Wednesday, January 16, 2008

Opting out off organ donation - a helpful proposal?

So our Prime Minister thinks it should be assumed that we are all willing to donate our organs to medicine unless we explicitly opt-out or our families object.

Though I'm not a great fan of yet another state intrusion into a pretty damn personal realm, on consideration I think I'm coming round to this idea.

After all, symmetry and reciprocity are always good ingredients for any ethical recipe. And it seems to me that there is an implicit assumption that we would be willing organ recipients, though of course some have principled objections to that, too.

So perhaps it would be helpful, in more ways than one, to include on the opt-out form this second question:
Would you be willing to accept a donated organ if it was determined that you needed one but, due to unconsciousness or other problems, you were not in a position to give your consent?
Personally, I'm willing to donate. It's right there, in writing. So I feel free to accept. And to indulge myself with perhaps odiously smug comments on the matter.

3 comments:

Roger Lancefield said...

It's an excellent point Francis, and I agree in principle. To be eligible for organs, one should be prepared to donate. If one one declines to give, then one should not be (automatically) eligible to receive. If that's too hard-hearted for some, then at the very least, those who decline to donate should receive a lower priority should they ever find themselves in a recipient queue. That seems only fair.

I would normally vehemently oppose the measure proposed by the government on the grounds that it would be a severe encroachment upon civil liberties and an attack on personal dignity*. But given that the 'right' to organs is bestowed automatically, it casts the donation issue in a very different light. If we accept the right to receive any available donated organs should they ever be required, then IMO we have incurred a duty to donate our own organs after our deaths, should they be required and suitable.

This whole issue is going to be an emotive can of worms. An obvious issue is going to be that of the duration of the time window during which the state may help itself to your organs. Phew, get your popcorn, this is going to run and run.

(*I'm not impressed with those who claim that death effectively renders one's body biological garbage to be disposed of as the state sees fit (even though the state may be called up to do that for some individual's remains). We do not rent our bodies from the state and our biological death is not analogous to ending a tenancy agreement and handing back the keys. But this does not change my view stated above).

Roger Lancefield said...

And another thing...

I suppose it should be pointed out that the word 'donation' implies some kind of charitable or altruistic act. A move to a 'quid pro quo' type arrangement should surely preclude the use of the word 'donation'?

Francis said...

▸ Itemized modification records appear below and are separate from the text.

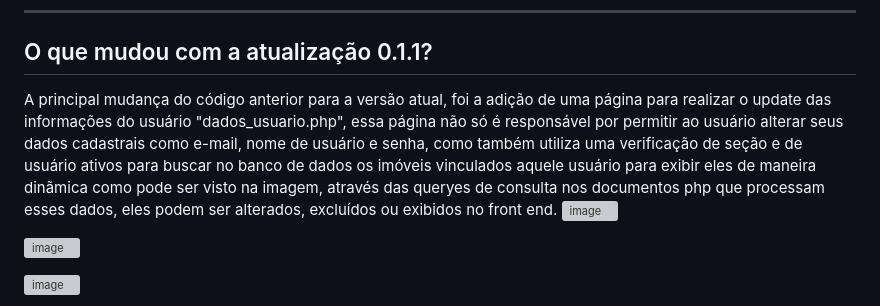
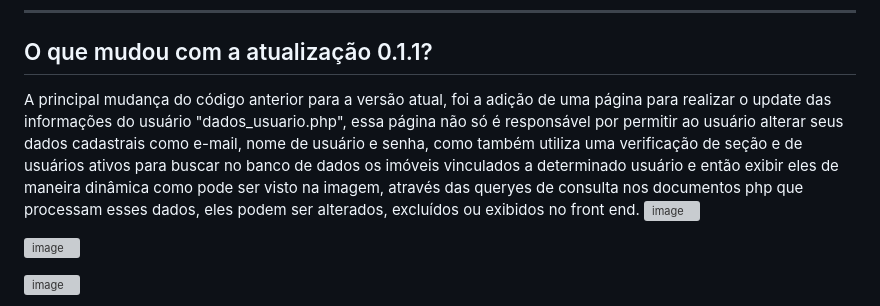
Before and after one commit to JohnReiiss/Real_State, a Markdown page: README.md, the part around the change. Rendered like a GitHub page; grey boxes are pictures that could not be loaded.

Commit message:
Update README 0.1.1.md

```diff
--- a/README.md
+++ b/README.md
@@ -40,7 +40,7 @@ O banco de dados foi estruturado para armazenar os dados de imóveis e usuários
 ---
 
 ## O que mudou com a atualização 0.1.1?
-A principal mudança do código anterior para a versão atual, foi a adição de uma página para realizar o update das informações do usuário "dados_usuario.php", essa página não só é responsável por permitir ao usuário alterar seus dados cadastrais como e-mail, nome de usuário e senha, como também utiliza uma verificação de seção  e de usuário ativos para buscar no banco de dados os imóveis vinculados aquele usuário para exibir eles de maneira dinãmica como pode ser visto na imagem, através das queryes de consulta nos documentos php que processam esses dados, eles podem ser alterados, excluídos ou exibidos no front end.
+A principal mudança do código anterior para a versão atual, foi a adição de uma página para realizar o update das informações do usuário "dados_usuario.php", essa página não só é responsável por permitir ao usuário alterar seus dados cadastrais como e-mail, nome de usuário e senha, como também utiliza uma verificação de seção e de usuários ativos para buscar no banco de dados os imóveis vinculados a determinado usuário e então exibir eles de maneira dinâmica como pode ser visto na imagem, através das queryes de consulta nos documentos php que processam esses dados, eles podem ser alterados, excluídos ou exibidos no front end.
 ![image](https://github.com/user-attachments/assets/704b2862-9c63-4672-84ba-0ae11f5b3442)
 
 ![image](https://github.com/user-attachments/assets/b536d4d8-407a-45be-9d4c-132e04948aae)
```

True, we may be hoping for reciprocity for signing the consent form. But if or when that consent is used to authorise the removal of our organs it will just a bit little bit too late for us to expect anything in return, so I'd stick with "donate"!